Consequently, every week we received a guest lecture from somebody different, who would provide us with an insight of their experience in the PR industry and offer advice to those wanting to take a similar path. For me this has been one of the highlights of my PR degree experience. The talks have opened my eyes to the different paths, sectors and opportunities working in the industry has to offer.

The opportunity the university provides to being exposed to different PR professionals gives you the ability to be proactive and make connections. In my case, if it wasn’t for Sam being one of my guest lecturers in my second year, I wouldn’t have landed an internship at the tech PR agency Hotwire in the summer of 2017. This then led to me landing my role as a junior for The Comms Crowd.

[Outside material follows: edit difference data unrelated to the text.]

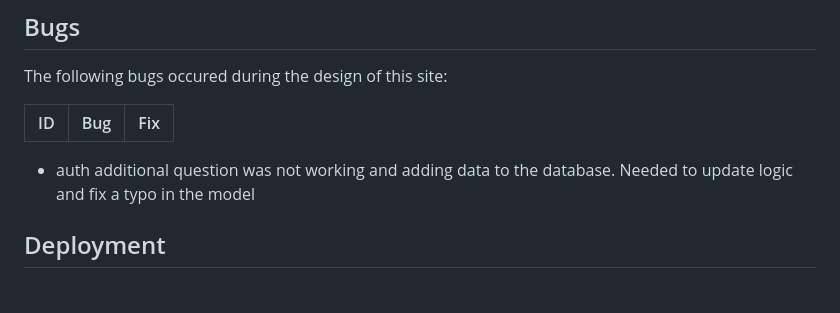
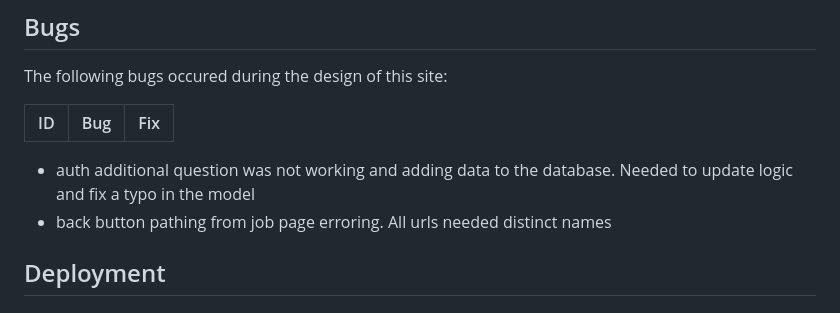
Before and after one commit to mturner1158/talent-hub, a Markdown page: README.md, the part around the change. Rendered like a GitHub page.

Commit message:
added to bugs list

```diff
--- a/README.md
+++ b/README.md
@@ -213,6 +213,7 @@ The following bugs occured during the design of this site:
 |:-----|:-------|:-------------|
 
 * auth additional question was not working and adding data to the database. Needed to update logic and fix a typo in the model
+* back button pathing from job page erroring. All urls needed distinct names
 
 ## Deployment
 
```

However, if I am being completely honest, if someone was to say to me do you think a PR degree is worth it, I would struggle to definitely say yes. This is simply because I feel as though the duration of three years is far too long for the work that you do. In addition to this, obviously this differs depending on where you study, however my course has been primarily theory based. It has been interesting to unveil the theories and history behind PR, although I feel it could be argued whether it is necessary to have this knowledge to succeed in the PR industry.

So although I have obtained a great deal from studying a PR degree, I do feel three years is too long and nor do I believe it is essential if you want to go into the industry. In my experience, PR internships are not too hard to come across, once you have gained the necessary experience from carrying them out. If you are hard working, passionate and approachable it is possible to secure a role in PR without a PR degree.